- [What is expected]:
What is needed is an exact copy of the records below, with the pictures left out.

- [Entries provided]:
☆ ☆ ☆
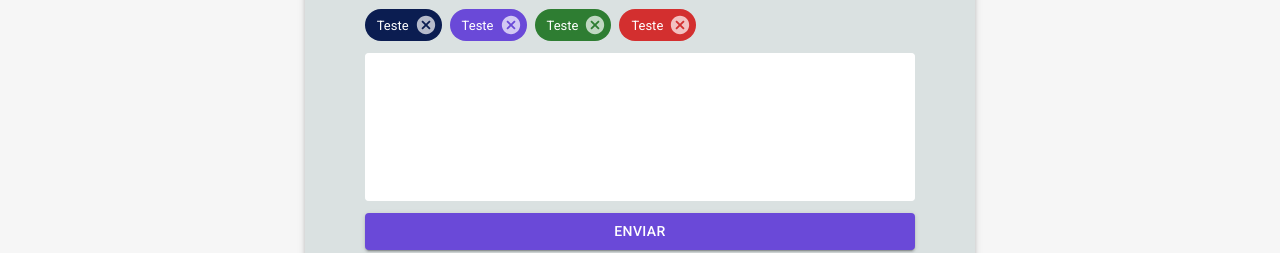
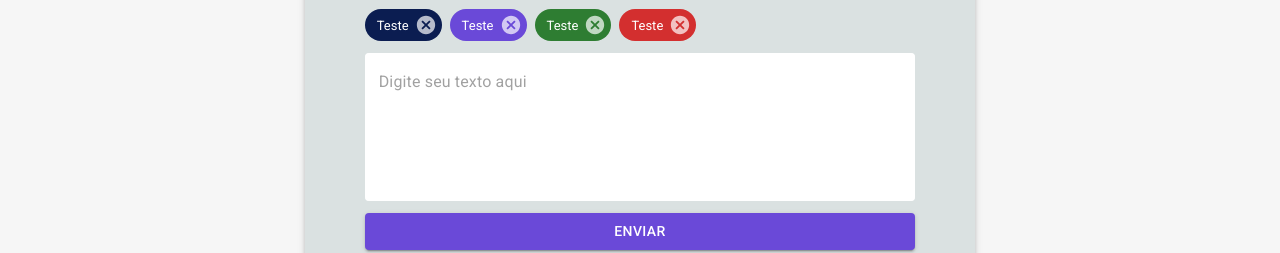
Before and after one commit to alinevitoriasi/boladao-web, a React (Create React App) app: page /novopost in a window 1280 px wide. Shown: the part 327-580 px from the top of the page. Built offline with nearby package versions, Linux system fonts and the light colour scheme; the HTML template or start-up script is replaced by a standard one.

Commit message:
✨ Adiciona placeholder ao TextBox

```diff
--- a/src/components/TextBox/index.tsx
+++ b/src/components/TextBox/index.tsx
@@ -10,17 +10,26 @@ import {
 interface ITextBox {
   sx?: SxProps<Theme>;
   label?: string;
-  variant: TextFieldProps['variant'];
+  variant?: TextFieldProps['variant'];
   maxRows?: number;
   rows?: number;
+  placeholder?: string;
 }
 
-const TextBox = ({ label, variant, sx, rows, maxRows }: ITextBox) => {
+const TextBox = ({
+  label,
+  variant,
+  sx,
+  rows,
+  maxRows,
+  placeholder,
+}: ITextBox) => {
   return (
     <FormControl fullWidth>
       <TextField
         multiline
         sx={sx}
+        placeholder={placeholder}
         label={label}
         rows={rows}
         maxRows={maxRows}
```
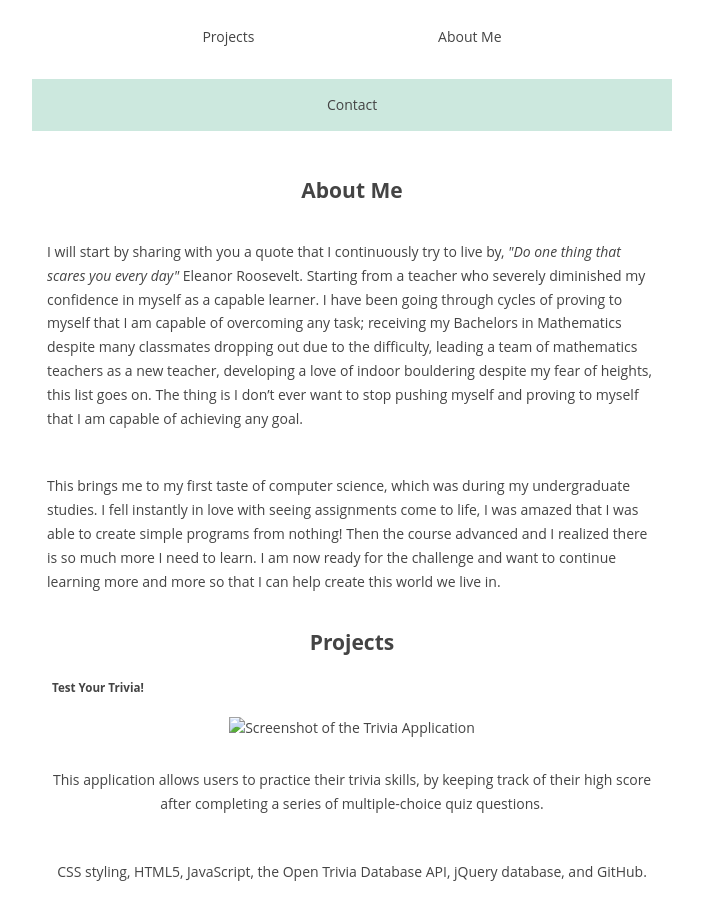
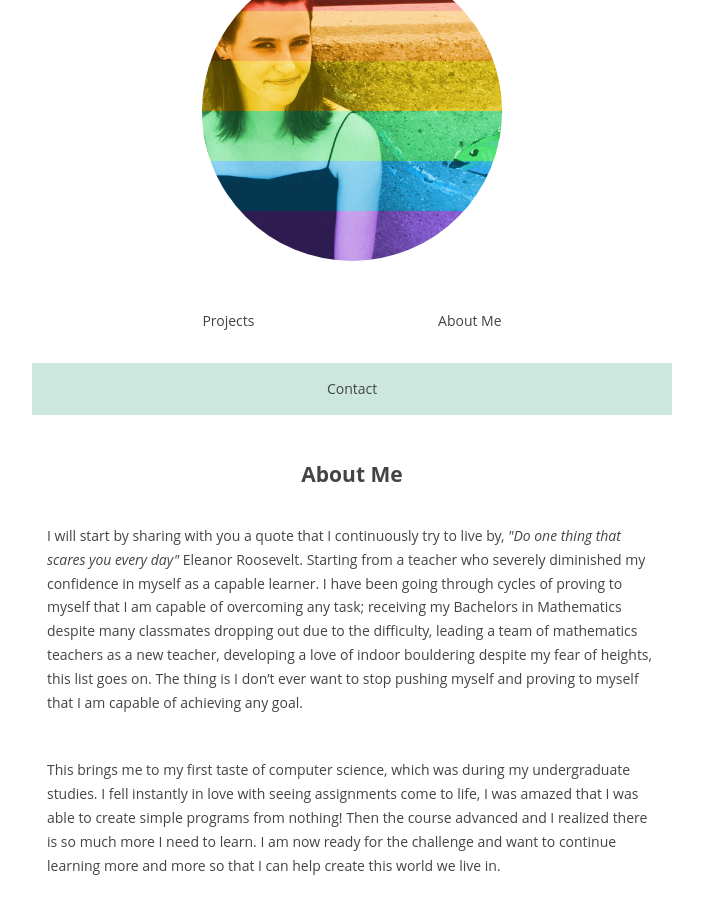
Before and after one commit to thinkful-ei-emu/MP-Portfolio, a plain HTML site: page index.html in a window 1280 px wide. Shown: the part 121-1028 px from the top of the page, without its empty margins (288-991 px from the left). Drawn offline with nearby package versions, Linux system fonts and the light colour scheme; the site is published under a folder, as on GitHub Pages, so addresses that start at the root find nothing.

Commit message:
maybe the picture work now

```diff
--- a/index.html
+++ b/index.html
@@ -10,7 +10,7 @@
 
   <header>
     <h1>Martha Plantz</h1>
-    <img class="pic-of-me" src="/images/me.jpg" alt="Image of Martha Plantz">
+    <img class="pic-of-me" src="images/me.jpg" alt="Image of Martha Plantz">
   </header>
 
     <nav role="navigation">
@@ -51,7 +51,7 @@
           <h2>Projects</h2>
             <h5>Test Your Trivia!</h5>
             <div class="project-item">
-              <img class="quiz-app-pic" src="/images/quizapp-img.png" alt="Screenshot of the Trivia Application">
+              <img class="quiz-app-pic" src="images/quizapp-img.png" alt="Screenshot of the Trivia Application">
               <p class="description">
                 This application allows users to practice their trivia skills, by keeping track of their high score after completing a
                 series of multiple-choice quiz questions.
```
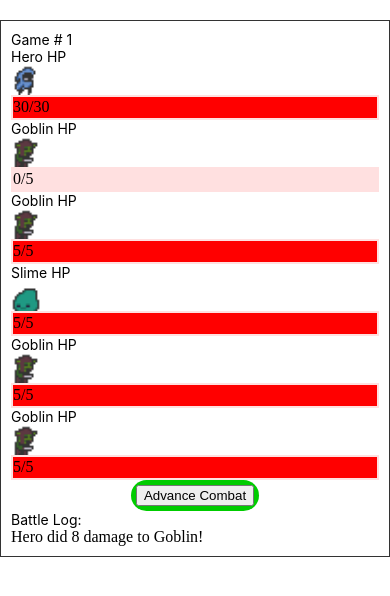
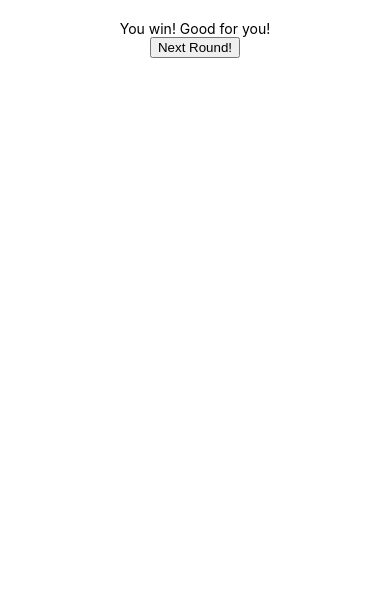
Before and after one commit to boosterlong/roguelikeautobattler, a React Native app: screen / in a window 390 px wide. Both pictures are taken after a click on the element "Advance Combat". Shown: the top 596 px of the page. Built offline with nearby package versions, Linux system fonts and the light colour scheme.

Commit message:
Added scaling number of enemies with gameNumber and added gameOver function to reset game.

```diff
--- a/components/scenes/Battle.tsx
+++ b/components/scenes/Battle.tsx
@@ -9,7 +9,7 @@ import slimeSprite from '../../assets/slime.gif'
 
 const enemyNames = ["Goblin","Slime"]
 const startingHp = 10
-const startingPlayer : CombatantData = {name: 'Hero', currentHp: 30, maxHp: 30, minDmg: 3, maxDmg: 10, team: 'player', sprite: heroSprite}
+const startingPlayer : CombatantData = {name: 'Hero', currentHp: 30, maxHp: 30, minDmg: 5, maxDmg: 5, team: 'player', sprite: heroSprite}
 
 
 export default function Battle () {
@@ -29,7 +29,7 @@ export default function Battle () {
 	useEffect(() => {
 		const combatants : CombatantData[] = []
 		combatants.push(startingPlayer)
-		for (let i = 1; i <= 5; i++) {
+		for (let i = 1; i <= gameNumber; i++) {
 			const name = getRandomItem(enemyNames)
 			let sprite
 			if (name == 'Goblin') {
@@ -56,6 +56,11 @@ export default function Battle () {
 		setGameNumber(gameNumber+1)
 	}
 
+	function newGame() {
+		resetHp()
+		setGameNumber(1)
+	}
+
 	function newTurn() {
 		const attacker = combatants[activeCombatant]
 		const defender = attacker.getTarget(combatants)
@@ -77,10 +82,13 @@ export default function Battle () {
 		while (combatants[nextCombatant].isDead())
 		setActiveCombatant(nextCombatant)
 	}
-	const restart = <Pressable onPress={() => resetHp()}><button>Start Again!</button></Pressable>
+
+	const gameOver = <Pressable onPress={() => newGame()}><button>Start Again!</button></Pressable>
+
+	const restart = <Pressable onPress={() => resetHp()}><button>Next Round!</button></Pressable>
 	if (youLose) {
 		return <><Text>You lose!</Text>
-		{restart}</>
+		{gameOver}</>
 	}
 	if (youWin) {
 		return <><Text>You win! Good for you!</Text>
```
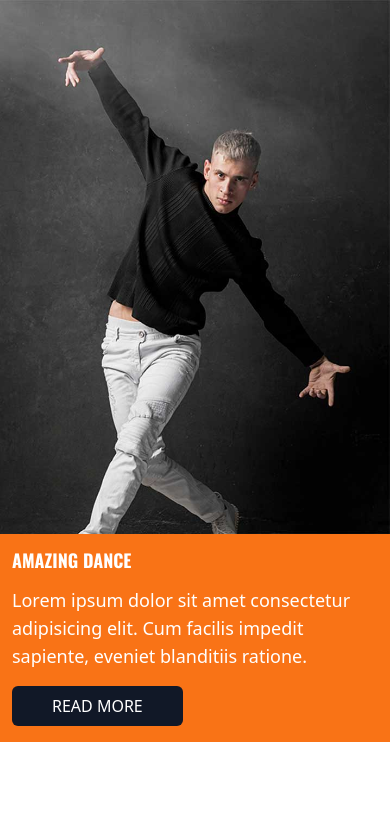
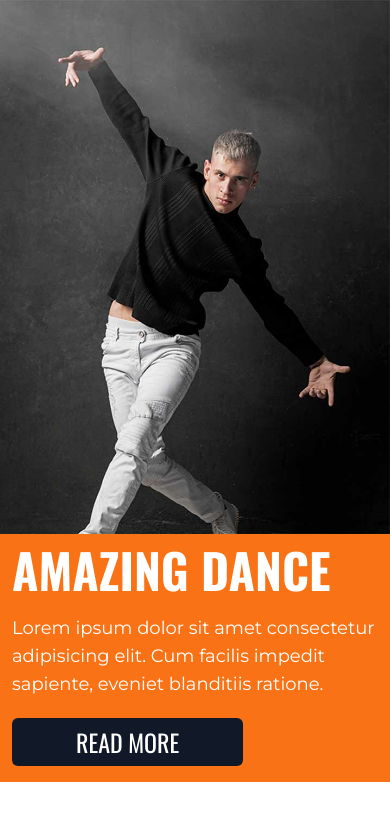
Before and after one commit to TanbhirAhmad/best-dance, a website built with Vite: page index.html in a window 390 px wide. Built offline with nearby package versions, Linux system fonts and the light colour scheme.

Commit message:
amazing dance responsive complete

```diff
--- a/css/style.css
+++ b/css/style.css
@@ -1,5 +1,6 @@
 /* fonts */
 @import url('https://fonts.googleapis.com/css2?family=Oswald:wght@200;300;400;500;600;700&display=swap');
+@import url('https://fonts.googleapis.com/css2?family=Montserrat:ital,wght@0,100;0,200;0,300;0,400;0,500;0,600;0,700;0,800;0,900;1,100;1,200;1,300;1,400;1,500;1,600;1,700;1,800;1,900&display=swap');
 
 @tailwind base;
 @tailwind components;
--- a/index.html
+++ b/index.html
@@ -6,7 +6,7 @@
     <title>Best Dance</title>
     <link rel="stylesheet" href="css/style.css">
 </head>
-<body class="font-sans">
+<body class="font-Oswald">
     <main>
         <!-- This is amazing dance section -->
         <section class="bg-orange-500 max-w-7xl mx-auto">
@@ -18,10 +18,22 @@
 
                 <!-- dance info -->
                 <div class="sm:w-1/2">
-                    <div class="px-3 text-white sm:ps-5">
-                        <h1 class="font-Oswald font-bold text-lg sm:text-3xl lg:text-4xl xl:text-5xl uppercase mx-auto py-3">amazing dance</h1>
-                        <p class="text-lg sm:text-xl">Lorem ipsum dolor sit amet consectetur adipisicing elit. Cum facilis impedit sapiente, eveniet blanditiis ratione.</p>
-                        <button class="bg-gray-900  text-md uppercase font-medium py-2 px-10 my-4 rounded-md hover:bg-green-500">read more</button>
+                    <div class="px-3 text-white sm:ps-6">
+                        <h1 class="font-bold text-5xl uppercase pt-3
+                        sm:pt-0
+                        lg:text-6xl
+                        ">amazing dance</h1>
+
+                        <p class="font-Montserrat text-lg py-5
+                        md:py-7
+                        lg:text-2xl
+                        ">Lorem ipsum dolor sit amet consectetur adipisicing elit. Cum facilis impedit sapiente, eveniet blanditiis ratione.</p>
+
+                        <button class="bg-gray-900 text-2xl uppercase font-normal py-2 px-16 mb-4 rounded-md hover:bg-green-500
+                        sm:mb-0
+
+                        ">read more</button>
+
                     </div>
                 </div>
             </div>
--- a/tailwind.config.js
+++ b/tailwind.config.js
@@ -8,6 +8,7 @@ module.exports = {
       },
       fontFamily: {
         'Oswald': ['Oswald'],
+        'Montserrat': ['Montserrat'],
       },
     },
   },
```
☆ ☆ ☆
- [Solution for this task]:
Before and after one commit to alinevitoriasi/boladao-web, a React (Create React App) app: page /novopost in a window 1280 px wide. Shown: the part 327-580 px from the top of the page. Built offline with nearby package versions, Linux system fonts and the light colour scheme; the HTML template or start-up script is replaced by a standard one.

Commit message:
✨ Adiciona placeholder ao TextBox

```diff
--- a/src/components/TextBox/index.tsx
+++ b/src/components/TextBox/index.tsx
@@ -10,17 +10,26 @@ import {
 interface ITextBox {
   sx?: SxProps<Theme>;
   label?: string;
-  variant: TextFieldProps['variant'];
+  variant?: TextFieldProps['variant'];
   maxRows?: number;
   rows?: number;
+  placeholder?: string;
 }
 
-const TextBox = ({ label, variant, sx, rows, maxRows }: ITextBox) => {
+const TextBox = ({
+  label,
+  variant,
+  sx,
+  rows,
+  maxRows,
+  placeholder,
+}: ITextBox) => {
   return (
     <FormControl fullWidth>
       <TextField
         multiline
         sx={sx}
+        placeholder={placeholder}
         label={label}
         rows={rows}
         maxRows={maxRows}
```
Before and after one commit to thinkful-ei-emu/MP-Portfolio, a plain HTML site: page index.html in a window 1280 px wide. Shown: the part 121-1028 px from the top of the page, without its empty margins (288-991 px from the left). Drawn offline with nearby package versions, Linux system fonts and the light colour scheme; the site is published under a folder, as on GitHub Pages, so addresses that start at the root find nothing.

Commit message:
maybe the picture work now

```diff
--- a/index.html
+++ b/index.html
@@ -10,7 +10,7 @@
 
   <header>
     <h1>Martha Plantz</h1>
-    <img class="pic-of-me" src="/images/me.jpg" alt="Image of Martha Plantz">
+    <img class="pic-of-me" src="images/me.jpg" alt="Image of Martha Plantz">
   </header>
 
     <nav role="navigation">
@@ -51,7 +51,7 @@
           <h2>Projects</h2>
             <h5>Test Your Trivia!</h5>
             <div class="project-item">
-              <img class="quiz-app-pic" src="/images/quizapp-img.png" alt="Screenshot of the Trivia Application">
+              <img class="quiz-app-pic" src="images/quizapp-img.png" alt="Screenshot of the Trivia Application">
               <p class="description">
                 This application allows users to practice their trivia skills, by keeping track of their high score after completing a
                 series of multiple-choice quiz questions.
```
Before and after one commit to boosterlong/roguelikeautobattler, a React Native app: screen / in a window 390 px wide. Both pictures are taken after a click on the element "Advance Combat". Shown: the top 596 px of the page. Built offline with nearby package versions, Linux system fonts and the light colour scheme.

Commit message:
Added scaling number of enemies with gameNumber and added gameOver function to reset game.

```diff
--- a/components/scenes/Battle.tsx
+++ b/components/scenes/Battle.tsx
@@ -9,7 +9,7 @@ import slimeSprite from '../../assets/slime.gif'
 
 const enemyNames = ["Goblin","Slime"]
 const startingHp = 10
-const startingPlayer : CombatantData = {name: 'Hero', currentHp: 30, maxHp: 30, minDmg: 3, maxDmg: 10, team: 'player', sprite: heroSprite}
+const startingPlayer : CombatantData = {name: 'Hero', currentHp: 30, maxHp: 30, minDmg: 5, maxDmg: 5, team: 'player', sprite: heroSprite}
 
 
 export default function Battle () {
@@ -29,7 +29,7 @@ export default function Battle () {
 	useEffect(() => {
 		const combatants : CombatantData[] = []
 		combatants.push(startingPlayer)
-		for (let i = 1; i <= 5; i++) {
+		for (let i = 1; i <= gameNumber; i++) {
 			const name = getRandomItem(enemyNames)
 			let sprite
 			if (name == 'Goblin') {
@@ -56,6 +56,11 @@ export default function Battle () {
 		setGameNumber(gameNumber+1)
 	}
 
+	function newGame() {
+		resetHp()
+		setGameNumber(1)
+	}
+
 	function newTurn() {
 		const attacker = combatants[activeCombatant]
 		const defender = attacker.getTarget(combatants)
@@ -77,10 +82,13 @@ export default function Battle () {
 		while (combatants[nextCombatant].isDead())
 		setActiveCombatant(nextCombatant)
 	}
-	const restart = <Pressable onPress={() => resetHp()}><button>Start Again!</button></Pressable>
+
+	const gameOver = <Pressable onPress={() => newGame()}><button>Start Again!</button></Pressable>
+
+	const restart = <Pressable onPress={() => resetHp()}><button>Next Round!</button></Pressable>
 	if (youLose) {
 		return <><Text>You lose!</Text>
-		{restart}</>
+		{gameOver}</>
 	}
 	if (youWin) {
 		return <><Text>You win! Good for you!</Text>
```
Before and after one commit to TanbhirAhmad/best-dance, a website built with Vite: page index.html in a window 390 px wide. Built offline with nearby package versions, Linux system fonts and the light colour scheme.

Commit message:
amazing dance responsive complete

```diff
--- a/css/style.css
+++ b/css/style.css
@@ -1,5 +1,6 @@
 /* fonts */
 @import url('https://fonts.googleapis.com/css2?family=Oswald:wght@200;300;400;500;600;700&display=swap');
+@import url('https://fonts.googleapis.com/css2?family=Montserrat:ital,wght@0,100;0,200;0,300;0,400;0,500;0,600;0,700;0,800;0,900;1,100;1,200;1,300;1,400;1,500;1,600;1,700;1,800;1,900&display=swap');
 
 @tailwind base;
 @tailwind components;
--- a/index.html
+++ b/index.html
@@ -6,7 +6,7 @@
     <title>Best Dance</title>
     <link rel="stylesheet" href="css/style.css">
 </head>
-<body class="font-sans">
+<body class="font-Oswald">
     <main>
         <!-- This is amazing dance section -->
         <section class="bg-orange-500 max-w-7xl mx-auto">
@@ -18,10 +18,22 @@
 
                 <!-- dance info -->
                 <div class="sm:w-1/2">
-                    <div class="px-3 text-white sm:ps-5">
-                        <h1 class="font-Oswald font-bold text-lg sm:text-3xl lg:text-4xl xl:text-5xl uppercase mx-auto py-3">amazing dance</h1>
-                        <p class="text-lg sm:text-xl">Lorem ipsum dolor sit amet consectetur adipisicing elit. Cum facilis impedit sapiente, eveniet blanditiis ratione.</p>
-                        <button class="bg-gray-900  text-md uppercase font-medium py-2 px-10 my-4 rounded-md hover:bg-green-500">read more</button>
+                    <div class="px-3 text-white sm:ps-6">
+                        <h1 class="font-bold text-5xl uppercase pt-3
+                        sm:pt-0
+                        lg:text-6xl
+                        ">amazing dance</h1>
+
+                        <p class="font-Montserrat text-lg py-5
+                        md:py-7
+                        lg:text-2xl
+                        ">Lorem ipsum dolor sit amet consectetur adipisicing elit. Cum facilis impedit sapiente, eveniet blanditiis ratione.</p>
+
+                        <button class="bg-gray-900 text-2xl uppercase font-normal py-2 px-16 mb-4 rounded-md hover:bg-green-500
+                        sm:mb-0
+
+                        ">read more</button>
+
                     </div>
                 </div>
             </div>
--- a/tailwind.config.js
+++ b/tailwind.config.js
@@ -8,6 +8,7 @@ module.exports = {
       },
       fontFamily: {
         'Oswald': ['Oswald'],
+        'Montserrat': ['Montserrat'],
       },
     },
   },
```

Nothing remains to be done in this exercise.